> [Your task] Search the records for lines with the word "down" and copy each match.

——————————

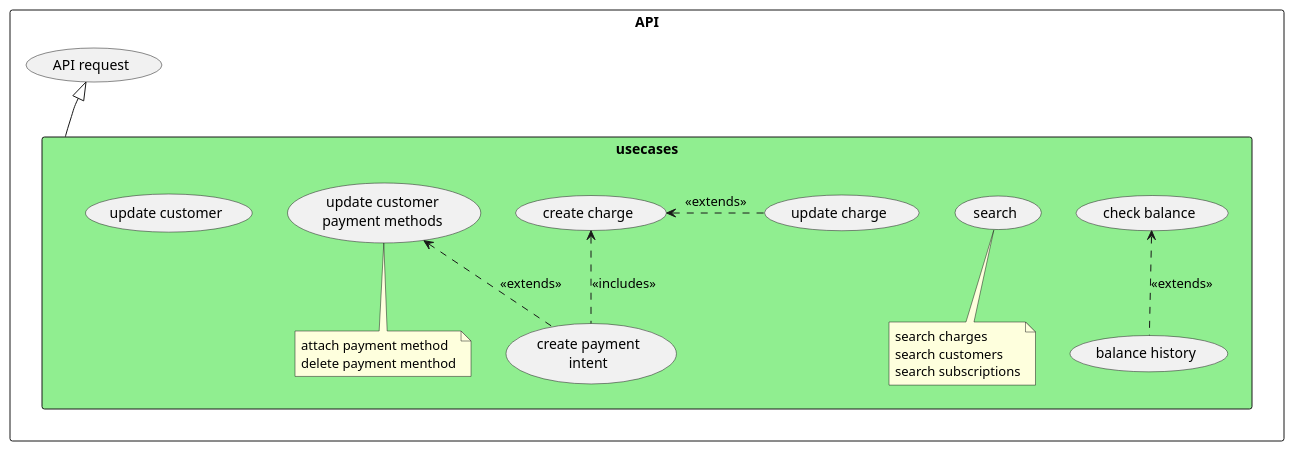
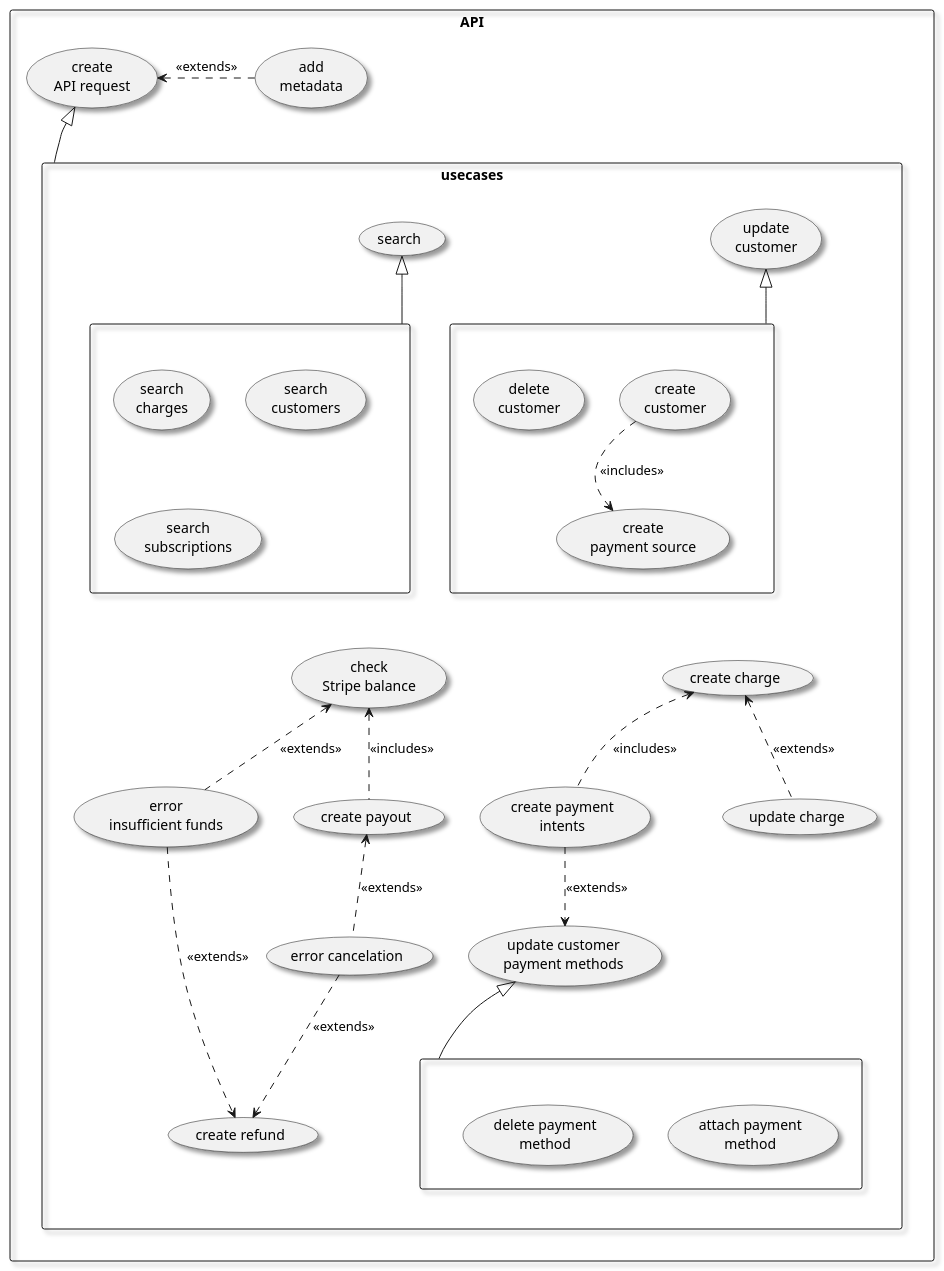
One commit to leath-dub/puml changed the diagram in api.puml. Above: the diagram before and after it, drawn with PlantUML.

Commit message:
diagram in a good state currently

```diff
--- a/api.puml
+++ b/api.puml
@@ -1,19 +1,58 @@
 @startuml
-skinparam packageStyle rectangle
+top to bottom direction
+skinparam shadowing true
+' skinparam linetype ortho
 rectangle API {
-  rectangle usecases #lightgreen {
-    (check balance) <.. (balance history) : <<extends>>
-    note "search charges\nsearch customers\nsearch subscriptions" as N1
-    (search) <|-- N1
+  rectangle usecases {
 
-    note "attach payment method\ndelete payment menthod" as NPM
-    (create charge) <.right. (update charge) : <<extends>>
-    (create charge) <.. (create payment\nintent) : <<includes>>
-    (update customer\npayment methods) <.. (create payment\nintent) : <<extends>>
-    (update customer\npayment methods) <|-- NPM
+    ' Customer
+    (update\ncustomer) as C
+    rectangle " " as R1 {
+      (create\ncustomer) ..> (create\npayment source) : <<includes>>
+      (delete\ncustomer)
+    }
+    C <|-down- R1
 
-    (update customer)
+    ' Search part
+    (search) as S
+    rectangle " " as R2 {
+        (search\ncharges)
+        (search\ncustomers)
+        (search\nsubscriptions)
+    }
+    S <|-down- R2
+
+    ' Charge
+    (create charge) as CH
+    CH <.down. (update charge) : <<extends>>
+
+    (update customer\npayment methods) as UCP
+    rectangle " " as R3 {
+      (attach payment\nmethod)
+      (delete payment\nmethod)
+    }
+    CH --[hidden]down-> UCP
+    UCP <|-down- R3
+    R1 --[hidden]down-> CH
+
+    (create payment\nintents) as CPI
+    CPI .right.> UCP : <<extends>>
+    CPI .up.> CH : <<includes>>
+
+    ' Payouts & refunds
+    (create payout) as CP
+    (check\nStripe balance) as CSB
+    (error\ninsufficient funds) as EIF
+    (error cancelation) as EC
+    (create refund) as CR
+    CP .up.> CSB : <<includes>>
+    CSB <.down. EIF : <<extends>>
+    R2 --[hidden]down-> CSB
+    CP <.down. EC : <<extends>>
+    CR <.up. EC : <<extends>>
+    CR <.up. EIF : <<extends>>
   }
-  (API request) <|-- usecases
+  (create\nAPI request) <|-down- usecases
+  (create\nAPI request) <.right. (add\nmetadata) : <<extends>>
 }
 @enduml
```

——————————

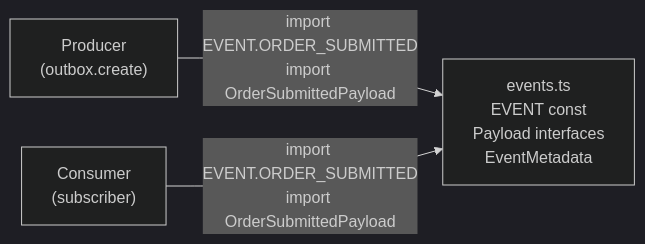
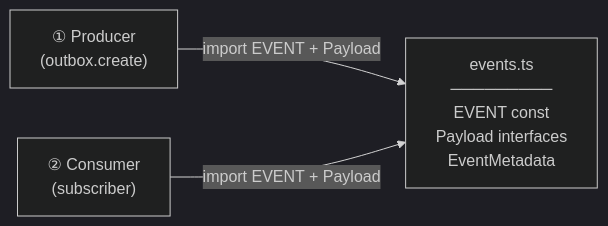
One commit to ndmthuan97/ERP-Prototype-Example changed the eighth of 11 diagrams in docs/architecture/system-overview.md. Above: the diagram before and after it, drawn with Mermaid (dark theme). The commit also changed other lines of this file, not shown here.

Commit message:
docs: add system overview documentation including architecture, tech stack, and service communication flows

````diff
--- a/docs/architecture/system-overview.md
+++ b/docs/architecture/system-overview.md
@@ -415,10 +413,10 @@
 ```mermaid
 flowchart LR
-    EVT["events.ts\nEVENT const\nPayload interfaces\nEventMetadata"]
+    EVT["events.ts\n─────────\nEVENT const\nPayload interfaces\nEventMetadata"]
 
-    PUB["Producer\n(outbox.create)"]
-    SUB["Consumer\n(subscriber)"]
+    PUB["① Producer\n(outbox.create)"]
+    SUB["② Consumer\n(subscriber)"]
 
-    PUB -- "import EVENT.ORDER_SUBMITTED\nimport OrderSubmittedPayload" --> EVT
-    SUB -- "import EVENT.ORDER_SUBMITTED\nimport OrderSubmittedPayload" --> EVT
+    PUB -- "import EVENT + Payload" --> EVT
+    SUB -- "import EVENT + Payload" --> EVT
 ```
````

——————————

> [Response to the exercise]
+    C <|-down- R1
+    S <|-down- R2
+    CH <.down. (update charge) : <<extends>>
+    CH --[hidden]down-> UCP
+    UCP <|-down- R3
+    R1 --[hidden]down-> CH
+    CSB <.down. EIF : <<extends>>
+    R2 --[hidden]down-> CSB
+    CP <.down. EC : <<extends>>
+  (create\nAPI request) <|-down- usecases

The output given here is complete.